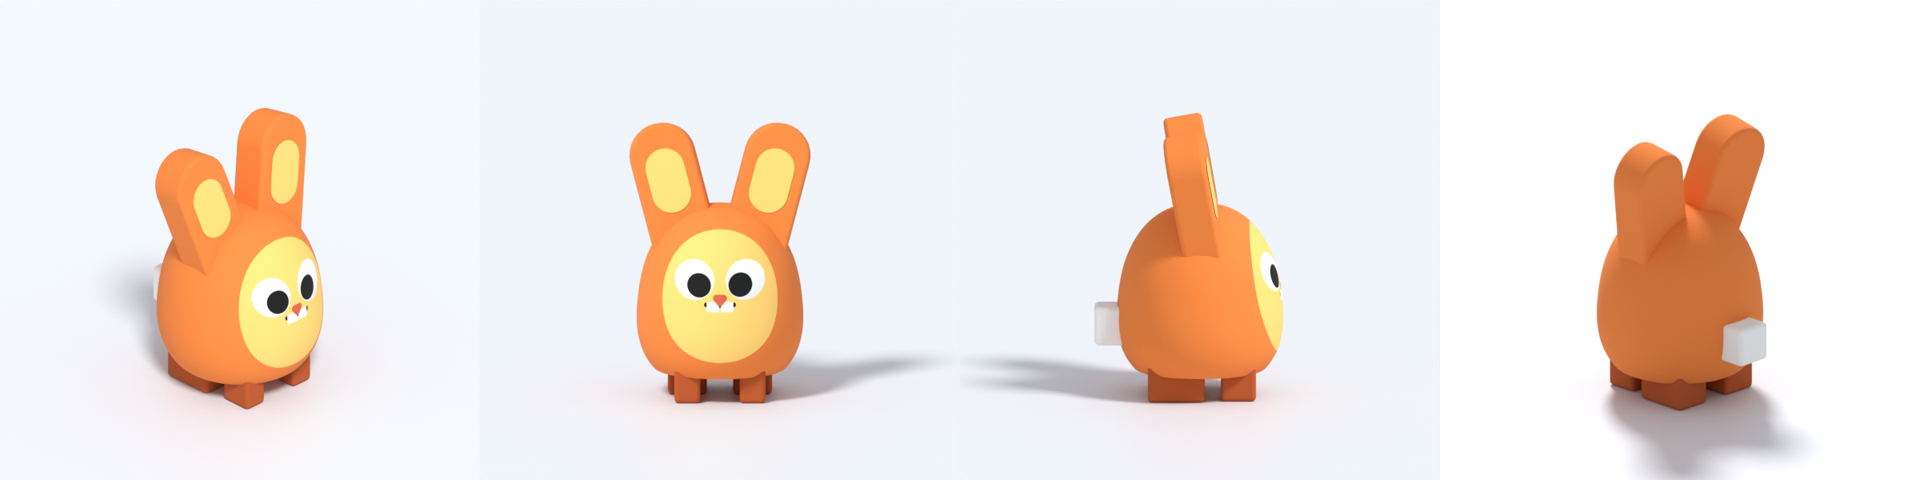
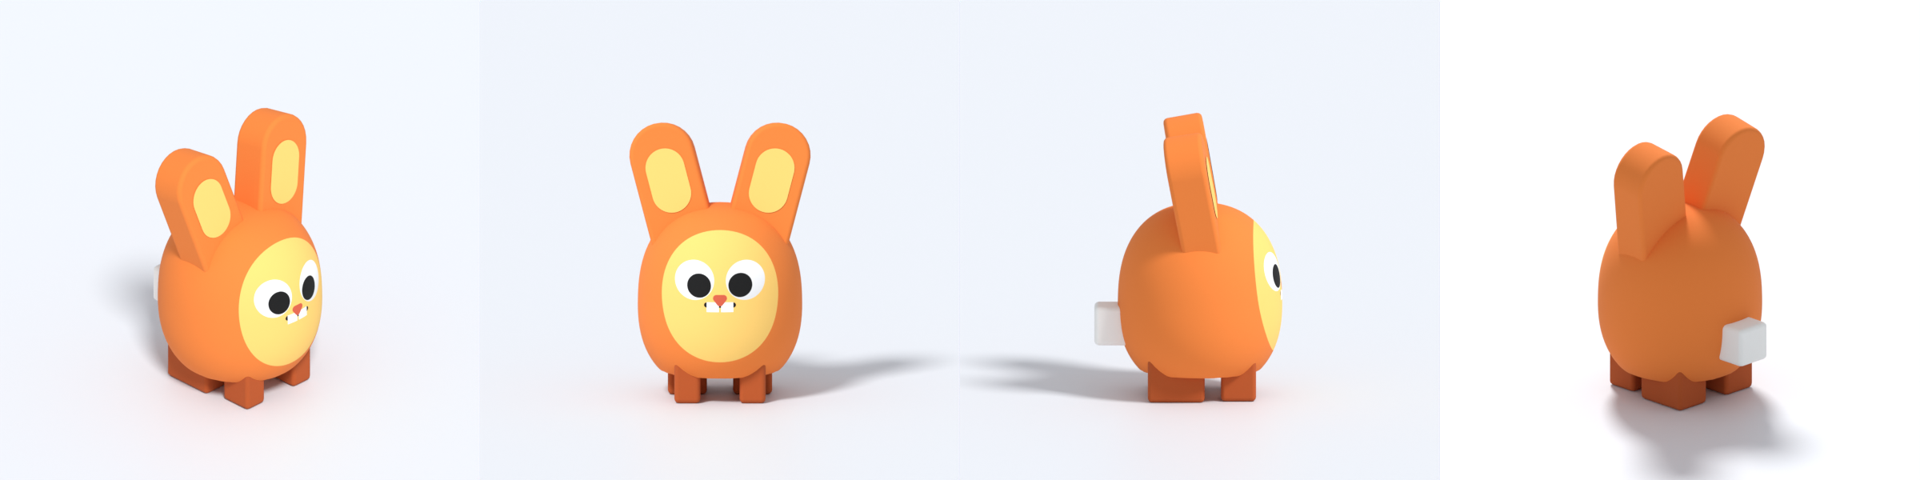
Egg bunny: widest point raised about a voxel, to y 7.0
Claude-Session: https://claude.ai/code/session_01RRjPcssmw86k8yzoijijLA

diff --git a/tools/blender/build_bunny.py b/tools/blender/build_bunny.py
@@ -549,11 +549,11 @@ elif VARIANT == "cube":
 
 elif VARIANT == "egg":
     # An upright egg with a smooth surface (not voxels): a dense sphere reshaped to the profile
-    # r(t) = 6.3 (1 - |t|^2.4)^(1/2.4) (1 - 0.12 t): fat, widest a little below the middle, a blunt top, cut flat at y = 2 to sit on.
+    # r(t) = 6.3 (1 - |t|^2.4)^(1/2.4) (1 - 0.03 t): widest just below the middle (y 7.1), a blunt top, cut flat at y = 2 to sit on.
     # 12.8 tall above the seat. The face colour is a smooth oval on the front; the face decal is pressed onto
     # it, eye line at 1/phi of the body's height. Hind feet phi times the front paws' length, in line with
     # them seen from the front, tops hidden in the body; upright ears with round tips in the crown; a tail.
-    EGG_YC, EGG_A, EGG_B, EGG_K, EGG_P, SEAT = 7.6, 7.2, 6.3, 0.12, 2.4, 2
+    EGG_YC, EGG_A, EGG_B, EGG_K, EGG_P, SEAT = 7.6, 7.2, 6.3, 0.03, 2.4, 2
     bm = bmesh.new()
     bmesh.ops.create_uvsphere(bm, u_segments=96, v_segments=64, radius=1)
     # The sphere's pole points forward (tilted 10 deg up), so its rings circle the face: the face patch is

- - - - - - -

Problem requirements ->
Your task is to write out the lines from the one with "# it, eye line" through the end of the records, exactly and with nothing added.

Worked solution ->
     # it, eye line at 1/phi of the body's height. Hind feet phi times the front paws' length, in line with
     # them seen from the front, tops hidden in the body; upright ears with round tips in the crown; a tail.
-    EGG_YC, EGG_A, EGG_B, EGG_K, EGG_P, SEAT = 7.6, 7.2, 6.3, 0.12, 2.4, 2
+    EGG_YC, EGG_A, EGG_B, EGG_K, EGG_P, SEAT = 7.6, 7.2, 6.3, 0.03, 2.4, 2
     bm = bmesh.new()
     bmesh.ops.create_uvsphere(bm, u_segments=96, v_segments=64, radius=1)
     # The sphere's pole points forward (tilted 10 deg up), so its rings circle the face: the face patch is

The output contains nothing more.